There can be little doubt that Iris van Herpen is somewhat obsessed with man’s place in nature: her work has covered such issues as robotics, alien lifeforms, biomorphism and for her Fall/Winter 2015-16 ready-to-wear collection, terraforming–that is, the modification of the biosphere of another planet to resemble the Earth’s.
presented in Paris on March 10th, 2015 at the Palais de Tokyo, Iris van Herpen explored ideas of terraforming –modifying the biosphere of another planet to resemble that of Earth.
The collection, presented last March in Paris, explores the possibility of new geographies and how humans could fit into them. The desire–and possibly the need– to reconfigure space finds expression in light performative materials, which interact with the movement of the body, biomimetic structures and saturated spectral colours. The central geometry is the circle: the spherical shape of planetary bodies and the symbol of a boundless ‘hackable’ infinity unfolds before us in a constant flow of mandala-like forms.
For this collection, Van Herpen developed an extremely light, translucent stainless steel weave, hand burnished to imprint a sheen of nebula-like colors, whose infinite variations make each garment unique. Three-dimensionality is always an imperative with Van Herpen, and she continued her research into this with the creation of a zero-waste, 3D hand woven textiles, co-created with designer Aleksandra Gaca.

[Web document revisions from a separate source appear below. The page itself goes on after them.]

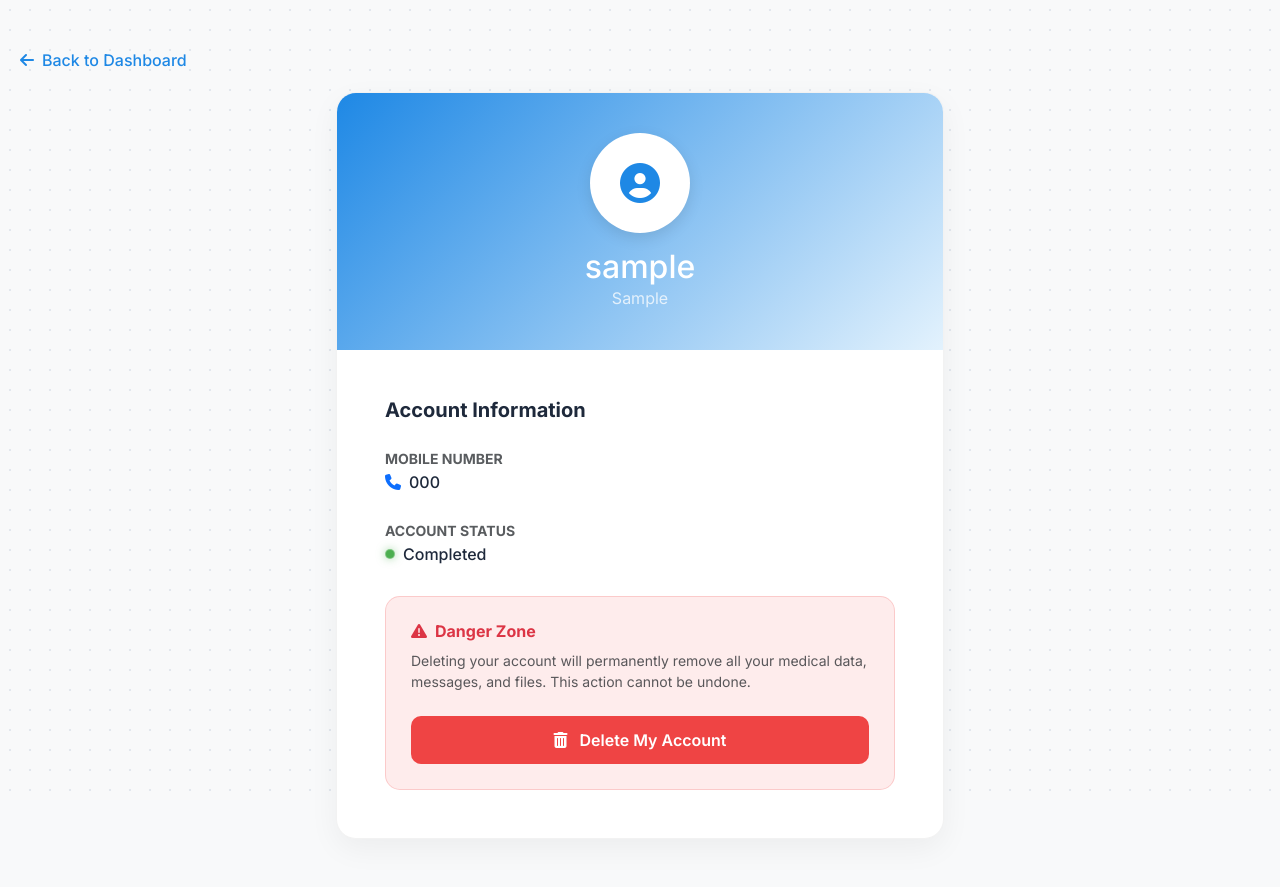
After one commit to shravansinghchauhan2021/easyMed-Platform, a Flask app: page /profile in a window 1280 px wide. The commit adds this page. Run offline with Flask 3, Linux system fonts and the light colour scheme; the visitor is signed in with stand-in values (Sample User, id 1); tables that the repository leaves empty hold one stand-in row (values such as "Sample post"); data that the repository does not hold is empty; some libraries are stand-ins or nearby versions.

Commit message:
delete acoount creation

```diff
--- a/app.py
+++ b/app.py
@@ -481,6 +481,59 @@ def logout():
     flash('You have been logged out.', 'info')
     return redirect(url_for('login'))
 
+@app.route('/profile')
+def profile_view():
+    if 'user_id' not in session:
+        return redirect(url_for('login'))
+
+    conn = get_db_connection()
+    user = db_execute(conn, 'SELECT * FROM users WHERE id = ?', (session['user_id'],)).fetchone()
+    conn.close()
+
+    if not user:
+        session.clear()
+        return redirect(url_for('login'))
+
+    return render_template('profile.html', user=user)
+
+@app.route('/api/delete_account', methods=['POST'])
+def delete_account():
+    if 'user_id' not in session:
+        return jsonify({'success': False, 'message': 'Unauthorized'}), 401
+
+    user_id = session['user_id']
+    profession = session.get('profession')
+
+    try:
+        conn = get_db_connection()
+
+        # 1. Delete notifications
+        db_execute(conn, "DELETE FROM notifications WHERE user_id = ?", (user_id,))
+
+        # 2. Delete messages sent by user
+        db_execute(conn, "DELETE FROM messages WHERE sender_id = ?", (user_id,))
+
+        # 3. If Patient, delete patient record
+        if profession == 'Patient':
+            db_execute(conn, "DELETE FROM patients WHERE patient_user_id = ?", (user_id,))
+
+        # 4. If Doctor, handle assigned patients (optional: could delete or unassign)
+        # For simplicity and to comply with "delete everything", we'll remove their metadata in dashboard items if any
+
+        # 5. Finally delete the user
+        db_execute(conn, "DELETE FROM users WHERE id = ?", (user_id,))
+
+        conn.commit()
+        conn.close()
+
+        session.clear()
+        flash('Your account and all associated data have been permanently deleted.', 'info')
+        return jsonify({'success': True, 'redirect': url_for('login')})
+
+    except Exception as e:
+        print(f"ERROR DELETING ACCOUNT: {e}", flush=True)
+        return jsonify({'success': False, 'message': 'Internal Server Error'}), 500
+
 @app.route('/register', methods=['GET', 'POST'])
 def register():
     if request.method == 'POST':
--- a/templates/patient_dashboard.html
+++ b/templates/patient_dashboard.html
@@ -78,6 +78,9 @@
             </li>
         </ul>
         <div class="sidebar-footer">
+            <a href="{{ url_for('profile_view') }}" class="logout-link mb-2">
+                <i class="fa-solid fa-user-gear"></i> My Profile
+            </a>
             <a href="{{ url_for('logout') }}" class="logout-link">
                 <i class="fa-solid fa-arrow-right-from-bracket"></i> Logout
             </a>
--- /dev/null
+++ b/templates/profile.html
@@ -0,0 +1,189 @@
+<!DOCTYPE html>
+<html lang="en">
+<head>
+    <meta charset="UTF-8">
+    <meta name="viewport" content="width=device-width, initial-scale=1.0">
+    <title>My Profile - easyMed</title>
+    <link href="https://cdn.jsdelivr.net/npm/bootstrap@5.3.0/dist/css/bootstrap.min.css" rel="stylesheet">
+    <link rel="stylesheet" href="https://cdnjs.cloudflare.com/ajax/libs/font-awesome/6.4.0/css/all.min.css">
+    <link rel="stylesheet" href="{{ url_for('static', filename='dashboard.css') }}">
+    <link rel="stylesheet" href="{{ url_for('static', filename='dashboard_enhancements.css') }}">
+    <style>
+        :root {
+            --danger-glow: rgba(239, 68, 68, 0.1);
+        }
+        .profile-card {
+            background: var(--card-bg);
+            border-radius: 20px;
+            overflow: hidden;
+            border: 1px solid rgba(0,0,0,0.05);
+            box-shadow: 0 10px 30px rgba(0,0,0,0.05);
+        }
+        .profile-header {
+            background: linear-gradient(135deg, var(--primary-color), var(--secondary-color));
+            padding: 40px;
+            color: white;
+            text-align: center;
+        }
+        .profile-avatar {
+            width: 100px;
+            height: 100px;
+            background: white;
+            border-radius: 50%;
+            display: flex;
+            align-items: center;
+            justify-content: center;
+            margin: 0 auto 15px;
+            color: var(--primary-color);
+            font-size: 2.5rem;
+            box-shadow: 0 5px 15px rgba(0,0,0,0.1);
+        }
+        .danger-zone {
+            margin-top: 30px;
+            padding: 25px;
+            border-radius: 15px;
+            background: var(--danger-glow);
+            border: 1px solid rgba(239, 68, 68, 0.2);
+        }
+        .btn-delete {
+            background-color: #ef4444;
+            color: white;
+            border: none;
+            padding: 12px 25px;
+            border-radius: 10px;
+            font-weight: 600;
+            transition: all 0.2s;
+        }
+        .btn-delete:hover {
+            background-color: #dc2626;
+            transform: translateY(-2px);
+            box-shadow: 0 5px 15px rgba(239, 68, 68, 0.3);
+            color: white;
+        }
+        .back-link {
+            color: var(--primary-color);
+            text-decoration: none;
+            display: inline-flex;
+            align-items: center;
+            gap: 8px;
+            margin-bottom: 20px;
+            font-weight: 500;
+        }
+        .back-link:hover {
+            color: var(--secondary-color);
+        }
+    </style>
+</head>
+<body class="bg-light">
+    <div class="hospital-pattern"></div>
+
+    <div class="container py-5">
+        <a href="javascript:history.back()" class="back-link">
+            <i class="fa-solid fa-arrow-left"></i> Back to Dashboard
+        </a>
+
+        <div class="row justify-content-center">
+            <div class="col-lg-6">
+                <div class="profile-card">
+                    <div class="profile-header">
+                        <div class="profile-avatar">
+                            <i class="fa-solid fa-user-circle"></i>
+                        </div>
+                        <h2 class="m-0">{{ user['username'] }}</h2>
+                        <p class="mb-0 opacity-75">{{ user['profession'] }}</p>
+                    </div>
+
+                    <div class="card-body p-4 p-md-5">
+                        <h5 class="fw-bold mb-4">Account Information</h5>
+                        <div class="mb-4">
+                            <label class="text-muted small fw-bold text-uppercase">Mobile Number</label>
+                            <div class="d-flex align-items-center gap-2">
+                                <i class="fa-solid fa-phone text-primary"></i>
+                                <span class="fw-medium">{{ user['mobile_number'] }}</span>
+                            </div>
+                        </div>
+
+                        <div class="mb-4">
+                            <label class="text-muted small fw-bold text-uppercase">Account Status</label>
+                            <div class="d-flex align-items-center gap-2">
+                                <span class="status-dot status-online"></span>
+                                <span class="fw-medium">{{ user['status'] }}</span>
+                            </div>
+                        </div>
+
+                        <div class="danger-zone">
+                            <h6 class="text-danger fw-bold"><i class="fa-solid fa-triangle-exclamation me-2"></i>Danger Zone</h6>
+                            <p class="small text-muted mb-4">Deleting your account will permanently remove all your medical data, messages, and files. This action cannot be undone.</p>
+                            <button class="btn btn-delete w-100" onclick="confirmDelete()">
+                                <i class="fa-solid fa-trash-can me-2"></i> Delete My Account
+                            </button>
+                        </div>
+                    </div>
+                </div>
+            </div>
+        </div>
+    </div>
+
+    <!-- Alert Modal -->
+    <div class="modal fade" id="deleteConfirmModal" tabindex="-1">
+        <div class="modal-dialog modal-dialog-centered">
+            <div class="modal-content border-0 shadow">
+                <div class="modal-header bg-danger text-white">
+                    <h5 class="modal-title fw-bold">Permanent Deletion</h5>
+                    <button type="button" class="btn-close btn-close-white" data-bs-dismiss="modal"></button>
+                </div>
+                <div class="modal-body p-4 text-center">
+                    <div class="mb-3 text-danger" style="font-size: 3rem;">
+                        <i class="fa-solid fa-circle-exclamation"></i>
+                    </div>
+                    <h4 class="fw-bold">Are you absolutely sure?</h4>
+                    <p class="text-muted">This will delete EVERYTHING associated with your account. You will be logged out and cannot recover this data.</p>
+                </div>
+                <div class="modal-footer border-0 p-3">
+                    <button type="button" class="btn btn-light rounded-pill px-4" data-bs-dismiss="modal">Cancel</button>
+                    <button type="button" class="btn btn-danger rounded-pill px-4" id="finalDeleteBtn" onclick="executeDelete()">Yes, Delete Forever</button>
+                </div>
+            </div>
+        </div>
+    </div>
+
+    <script src="https://cdn.jsdelivr.net/npm/bootstrap@5.3.0/dist/js/bootstrap.bundle.min.js"></script>
+    <script>
+        let deleteModal;
+        document.addEventListener('DOMContentLoaded', () => {
+            deleteModal = new bootstrap.Modal(document.getElementById('deleteConfirmModal'));
+        });
+
+        function confirmDelete() {
+            deleteModal.show();
+        }
+
+        async function executeDelete() {
+            const btn = document.getElementById('finalDeleteBtn');
+            btn.innerHTML = '<i class="fa-solid fa-spinner fa-spin me-2"></i> Deleting...';
+            btn.disabled = true;
+
+            try {
+                const response = await fetch('/api/delete_account', {
+                    method: 'POST',
+                    headers: { 'Content-Type': 'application/json' }
+                });
+                const data = await response.json();
+
+                if (data.success) {
+                    window.location.href = data.redirect || '/login';
+                } else {
+                    alert('Error: ' + data.message);
+                    btn.innerHTML = 'Yes, Delete Forever';
+                    btn.disabled = false;
+                }
+            } catch (err) {
+                console.error(err);
+                alert('An error occurred. Please try again.');
+                btn.innerHTML = 'Yes, Delete Forever';
+                btn.disabled = false;
+            }
+        }
+    </script>
+</body>
+</html>
--- a/templates/rural_dashboard.html
+++ b/templates/rural_dashboard.html
@@ -93,6 +93,9 @@
             </li>
         </ul>
         <div class="sidebar-footer">
+            <a href="{{ url_for('profile_view') }}" class="logout-link mb-2">
+                <i class="fa-solid fa-user-gear"></i> My Profile
+            </a>
             <a href="{{ url_for('logout') }}" class="logout-link">
                 <i class="fa-solid fa-arrow-right-from-bracket"></i> Logout
             </a>
--- a/templates/specialist_dashboard.html
+++ b/templates/specialist_dashboard.html
@@ -75,6 +75,9 @@
             </li>
         </ul>
         <div class="sidebar-footer">
+            <a href="{{ url_for('profile_view') }}" class="logout-link mb-2">
+                <i class="fa-solid fa-user-gear"></i> My Profile
+            </a>
             <a href="{{ url_for('logout') }}" class="logout-link">
                 <i class="fa-solid fa-arrow-right-from-bracket"></i> Logout
             </a>
```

Van Herpen also collaborated with the Canadian professor of architecture Philip Beesley on the creation of digitally fabricated dresses made from a black garden of fractal like geometries, and he shoes for the collection were made in collaboration with the Japanese shoe designer Noritaka Tatehana. These were crafted from 3D printed translucent crystal clusters.

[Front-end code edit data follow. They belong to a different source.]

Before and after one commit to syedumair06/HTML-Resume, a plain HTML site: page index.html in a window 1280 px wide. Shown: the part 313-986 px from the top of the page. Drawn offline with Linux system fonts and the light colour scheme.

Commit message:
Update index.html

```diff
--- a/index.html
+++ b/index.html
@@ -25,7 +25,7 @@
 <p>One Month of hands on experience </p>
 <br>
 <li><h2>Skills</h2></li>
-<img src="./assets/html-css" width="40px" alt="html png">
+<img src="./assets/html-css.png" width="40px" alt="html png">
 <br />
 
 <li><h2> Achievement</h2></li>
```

The black and white pictures for the Magnetic Motion collection were shot by Mathieu Cesar and modelled by Iekeliene Stange. Colour pictures courtesy Iris Van Herpen. For more information, please click here.